Task directions → The answer must consist of the records below, repeated exactly.

Records for the exercise →
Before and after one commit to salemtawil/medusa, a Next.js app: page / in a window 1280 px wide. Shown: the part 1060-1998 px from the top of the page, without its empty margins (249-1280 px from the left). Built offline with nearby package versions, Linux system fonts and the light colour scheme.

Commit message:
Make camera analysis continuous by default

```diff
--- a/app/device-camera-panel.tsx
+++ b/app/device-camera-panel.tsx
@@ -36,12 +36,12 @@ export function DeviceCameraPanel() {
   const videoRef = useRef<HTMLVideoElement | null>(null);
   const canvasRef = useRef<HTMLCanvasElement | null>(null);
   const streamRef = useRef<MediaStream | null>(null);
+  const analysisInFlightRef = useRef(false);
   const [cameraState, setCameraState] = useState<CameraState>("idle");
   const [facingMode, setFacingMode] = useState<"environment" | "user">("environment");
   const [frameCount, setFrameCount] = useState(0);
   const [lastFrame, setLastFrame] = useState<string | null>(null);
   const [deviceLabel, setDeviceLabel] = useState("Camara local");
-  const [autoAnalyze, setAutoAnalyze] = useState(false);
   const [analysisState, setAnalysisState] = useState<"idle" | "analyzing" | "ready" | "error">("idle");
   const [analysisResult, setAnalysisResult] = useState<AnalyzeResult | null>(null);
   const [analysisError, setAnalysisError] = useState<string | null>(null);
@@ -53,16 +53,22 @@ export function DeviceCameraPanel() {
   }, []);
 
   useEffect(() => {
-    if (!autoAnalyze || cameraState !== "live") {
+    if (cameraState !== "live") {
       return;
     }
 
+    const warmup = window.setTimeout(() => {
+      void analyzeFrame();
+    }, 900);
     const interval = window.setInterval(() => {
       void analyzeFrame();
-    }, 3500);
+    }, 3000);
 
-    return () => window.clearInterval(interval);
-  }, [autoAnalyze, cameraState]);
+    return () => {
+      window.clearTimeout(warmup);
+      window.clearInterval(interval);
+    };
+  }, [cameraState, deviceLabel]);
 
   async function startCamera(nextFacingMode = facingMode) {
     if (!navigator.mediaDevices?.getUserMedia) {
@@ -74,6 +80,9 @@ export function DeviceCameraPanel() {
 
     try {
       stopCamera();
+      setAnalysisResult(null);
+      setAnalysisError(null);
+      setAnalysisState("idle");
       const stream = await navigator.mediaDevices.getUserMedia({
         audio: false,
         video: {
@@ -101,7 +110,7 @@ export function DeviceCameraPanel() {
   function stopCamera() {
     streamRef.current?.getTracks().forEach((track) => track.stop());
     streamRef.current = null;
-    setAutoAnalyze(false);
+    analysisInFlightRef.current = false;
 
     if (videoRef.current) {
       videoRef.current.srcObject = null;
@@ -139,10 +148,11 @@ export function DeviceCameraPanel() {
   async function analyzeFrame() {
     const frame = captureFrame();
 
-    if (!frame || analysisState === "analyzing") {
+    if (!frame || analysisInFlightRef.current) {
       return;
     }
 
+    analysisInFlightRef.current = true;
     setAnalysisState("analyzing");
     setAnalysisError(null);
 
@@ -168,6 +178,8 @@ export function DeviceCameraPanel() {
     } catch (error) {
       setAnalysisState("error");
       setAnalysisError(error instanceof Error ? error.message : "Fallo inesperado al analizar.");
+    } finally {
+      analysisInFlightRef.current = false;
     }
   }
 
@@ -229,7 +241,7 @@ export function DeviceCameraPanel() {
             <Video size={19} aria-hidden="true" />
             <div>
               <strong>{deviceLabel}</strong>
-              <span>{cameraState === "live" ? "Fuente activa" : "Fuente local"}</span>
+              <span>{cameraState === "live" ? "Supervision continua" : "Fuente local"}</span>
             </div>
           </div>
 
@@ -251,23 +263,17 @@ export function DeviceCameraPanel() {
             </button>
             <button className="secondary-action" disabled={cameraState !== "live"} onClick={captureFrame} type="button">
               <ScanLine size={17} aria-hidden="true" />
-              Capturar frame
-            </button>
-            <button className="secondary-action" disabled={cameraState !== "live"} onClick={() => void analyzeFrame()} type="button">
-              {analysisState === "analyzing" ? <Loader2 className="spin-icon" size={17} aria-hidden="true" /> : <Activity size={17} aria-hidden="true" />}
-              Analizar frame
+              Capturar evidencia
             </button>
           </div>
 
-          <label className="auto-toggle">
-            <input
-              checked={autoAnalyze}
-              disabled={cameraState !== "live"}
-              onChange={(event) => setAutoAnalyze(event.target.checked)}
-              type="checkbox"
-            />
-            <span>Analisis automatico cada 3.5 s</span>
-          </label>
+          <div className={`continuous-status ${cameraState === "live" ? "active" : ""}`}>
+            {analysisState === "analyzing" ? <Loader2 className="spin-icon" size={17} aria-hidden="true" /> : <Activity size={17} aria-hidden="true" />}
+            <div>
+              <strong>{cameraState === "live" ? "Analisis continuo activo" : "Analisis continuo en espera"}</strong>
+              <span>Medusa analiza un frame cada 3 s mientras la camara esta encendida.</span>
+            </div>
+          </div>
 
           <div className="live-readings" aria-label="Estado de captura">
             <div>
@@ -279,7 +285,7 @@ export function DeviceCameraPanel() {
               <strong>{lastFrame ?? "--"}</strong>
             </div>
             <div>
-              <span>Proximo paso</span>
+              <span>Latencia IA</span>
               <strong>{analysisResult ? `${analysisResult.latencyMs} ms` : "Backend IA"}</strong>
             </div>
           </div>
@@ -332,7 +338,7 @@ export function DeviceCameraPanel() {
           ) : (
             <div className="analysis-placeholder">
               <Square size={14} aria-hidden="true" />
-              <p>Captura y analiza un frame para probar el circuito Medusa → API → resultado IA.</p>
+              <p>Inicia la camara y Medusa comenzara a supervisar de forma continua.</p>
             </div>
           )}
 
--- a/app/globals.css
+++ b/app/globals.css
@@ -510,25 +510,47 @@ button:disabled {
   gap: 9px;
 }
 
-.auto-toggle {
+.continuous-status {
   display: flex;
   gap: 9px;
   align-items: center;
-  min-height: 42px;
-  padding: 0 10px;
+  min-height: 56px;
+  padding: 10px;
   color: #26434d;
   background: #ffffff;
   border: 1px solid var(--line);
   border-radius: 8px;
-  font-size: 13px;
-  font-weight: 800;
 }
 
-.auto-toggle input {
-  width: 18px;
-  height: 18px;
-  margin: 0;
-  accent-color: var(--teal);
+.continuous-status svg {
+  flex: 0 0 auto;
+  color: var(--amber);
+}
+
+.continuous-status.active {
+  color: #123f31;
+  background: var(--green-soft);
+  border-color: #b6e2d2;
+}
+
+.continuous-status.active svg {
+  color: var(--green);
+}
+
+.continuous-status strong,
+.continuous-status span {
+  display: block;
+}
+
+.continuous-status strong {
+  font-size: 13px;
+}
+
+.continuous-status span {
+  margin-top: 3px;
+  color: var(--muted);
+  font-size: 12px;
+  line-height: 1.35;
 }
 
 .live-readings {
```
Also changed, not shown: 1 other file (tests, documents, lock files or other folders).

The completed task →
Before and after one commit to salemtawil/medusa, a Next.js app: page / in a window 1280 px wide. Shown: the part 1060-1998 px from the top of the page, without its empty margins (249-1280 px from the left). Built offline with nearby package versions, Linux system fonts and the light colour scheme.

Commit message:
Make camera analysis continuous by default

```diff
--- a/app/device-camera-panel.tsx
+++ b/app/device-camera-panel.tsx
@@ -36,12 +36,12 @@ export function DeviceCameraPanel() {
   const videoRef = useRef<HTMLVideoElement | null>(null);
   const canvasRef = useRef<HTMLCanvasElement | null>(null);
   const streamRef = useRef<MediaStream | null>(null);
+  const analysisInFlightRef = useRef(false);
   const [cameraState, setCameraState] = useState<CameraState>("idle");
   const [facingMode, setFacingMode] = useState<"environment" | "user">("environment");
   const [frameCount, setFrameCount] = useState(0);
   const [lastFrame, setLastFrame] = useState<string | null>(null);
   const [deviceLabel, setDeviceLabel] = useState("Camara local");
-  const [autoAnalyze, setAutoAnalyze] = useState(false);
   const [analysisState, setAnalysisState] = useState<"idle" | "analyzing" | "ready" | "error">("idle");
   const [analysisResult, setAnalysisResult] = useState<AnalyzeResult | null>(null);
   const [analysisError, setAnalysisError] = useState<string | null>(null);
@@ -53,16 +53,22 @@ export function DeviceCameraPanel() {
   }, []);
 
   useEffect(() => {
-    if (!autoAnalyze || cameraState !== "live") {
+    if (cameraState !== "live") {
       return;
     }
 
+    const warmup = window.setTimeout(() => {
+      void analyzeFrame();
+    }, 900);
     const interval = window.setInterval(() => {
       void analyzeFrame();
-    }, 3500);
+    }, 3000);
 
-    return () => window.clearInterval(interval);
-  }, [autoAnalyze, cameraState]);
+    return () => {
+      window.clearTimeout(warmup);
+      window.clearInterval(interval);
+    };
+  }, [cameraState, deviceLabel]);
 
   async function startCamera(nextFacingMode = facingMode) {
     if (!navigator.mediaDevices?.getUserMedia) {
@@ -74,6 +80,9 @@ export function DeviceCameraPanel() {
 
     try {
       stopCamera();
+      setAnalysisResult(null);
+      setAnalysisError(null);
+      setAnalysisState("idle");
       const stream = await navigator.mediaDevices.getUserMedia({
         audio: false,
         video: {
@@ -101,7 +110,7 @@ export function DeviceCameraPanel() {
   function stopCamera() {
     streamRef.current?.getTracks().forEach((track) => track.stop());
     streamRef.current = null;
-    setAutoAnalyze(false);
+    analysisInFlightRef.current = false;
 
     if (videoRef.current) {
       videoRef.current.srcObject = null;
@@ -139,10 +148,11 @@ export function DeviceCameraPanel() {
   async function analyzeFrame() {
     const frame = captureFrame();
 
-    if (!frame || analysisState === "analyzing") {
+    if (!frame || analysisInFlightRef.current) {
       return;
     }
 
+    analysisInFlightRef.current = true;
     setAnalysisState("analyzing");
     setAnalysisError(null);
 
@@ -168,6 +178,8 @@ export function DeviceCameraPanel() {
     } catch (error) {
       setAnalysisState("error");
       setAnalysisError(error instanceof Error ? error.message : "Fallo inesperado al analizar.");
+    } finally {
+      analysisInFlightRef.current = false;
     }
   }
 
@@ -229,7 +241,7 @@ export function DeviceCameraPanel() {
             <Video size={19} aria-hidden="true" />
             <div>
               <strong>{deviceLabel}</strong>
-              <span>{cameraState === "live" ? "Fuente activa" : "Fuente local"}</span>
+              <span>{cameraState === "live" ? "Supervision continua" : "Fuente local"}</span>
             </div>
           </div>
 
@@ -251,23 +263,17 @@ export function DeviceCameraPanel() {
             </button>
             <button className="secondary-action" disabled={cameraState !== "live"} onClick={captureFrame} type="button">
               <ScanLine size={17} aria-hidden="true" />
-              Capturar frame
-            </button>
-            <button className="secondary-action" disabled={cameraState !== "live"} onClick={() => void analyzeFrame()} type="button">
-              {analysisState === "analyzing" ? <Loader2 className="spin-icon" size={17} aria-hidden="true" /> : <Activity size={17} aria-hidden="true" />}
-              Analizar frame
+              Capturar evidencia
             </button>
           </div>
 
-          <label className="auto-toggle">
-            <input
-              checked={autoAnalyze}
-              disabled={cameraState !== "live"}
-              onChange={(event) => setAutoAnalyze(event.target.checked)}
-              type="checkbox"
-            />
-            <span>Analisis automatico cada 3.5 s</span>
-          </label>
+          <div className={`continuous-status ${cameraState === "live" ? "active" : ""}`}>
+            {analysisState === "analyzing" ? <Loader2 className="spin-icon" size={17} aria-hidden="true" /> : <Activity size={17} aria-hidden="true" />}
+            <div>
+              <strong>{cameraState === "live" ? "Analisis continuo activo" : "Analisis continuo en espera"}</strong>
+              <span>Medusa analiza un frame cada 3 s mientras la camara esta encendida.</span>
+            </div>
+          </div>
 
           <div className="live-readings" aria-label="Estado de captura">
             <div>
@@ -279,7 +285,7 @@ export function DeviceCameraPanel() {
               <strong>{lastFrame ?? "--"}</strong>
             </div>
             <div>
-              <span>Proximo paso</span>
+              <span>Latencia IA</span>
               <strong>{analysisResult ? `${analysisResult.latencyMs} ms` : "Backend IA"}</strong>
             </div>
           </div>
@@ -332,7 +338,7 @@ export function DeviceCameraPanel() {
           ) : (
             <div className="analysis-placeholder">
               <Square size={14} aria-hidden="true" />
-              <p>Captura y analiza un frame para probar el circuito Medusa → API → resultado IA.</p>
+              <p>Inicia la camara y Medusa comenzara a supervisar de forma continua.</p>
             </div>
           )}
 
--- a/app/globals.css
+++ b/app/globals.css
@@ -510,25 +510,47 @@ button:disabled {
   gap: 9px;
 }
 
-.auto-toggle {
+.continuous-status {
   display: flex;
   gap: 9px;
   align-items: center;
-  min-height: 42px;
-  padding: 0 10px;
+  min-height: 56px;
+  padding: 10px;
   color: #26434d;
   background: #ffffff;
   border: 1px solid var(--line);
   border-radius: 8px;
-  font-size: 13px;
-  font-weight: 800;
 }
 
-.auto-toggle input {
-  width: 18px;
-  height: 18px;
-  margin: 0;
-  accent-color: var(--teal);
+.continuous-status svg {
+  flex: 0 0 auto;
+  color: var(--amber);
+}
+
+.continuous-status.active {
+  color: #123f31;
+  background: var(--green-soft);
+  border-color: #b6e2d2;
+}
+
+.continuous-status.active svg {
+  color: var(--green);
+}
+
+.continuous-status strong,
+.continuous-status span {
+  display: block;
+}
+
+.continuous-status strong {
+  font-size: 13px;
+}
+
+.continuous-status span {
+  margin-top: 3px;
+  color: var(--muted);
+  font-size: 12px;
+  line-height: 1.35;
 }
 
 .live-readings {
```
Also changed, not shown: 1 other file (tests, documents, lock files or other folders).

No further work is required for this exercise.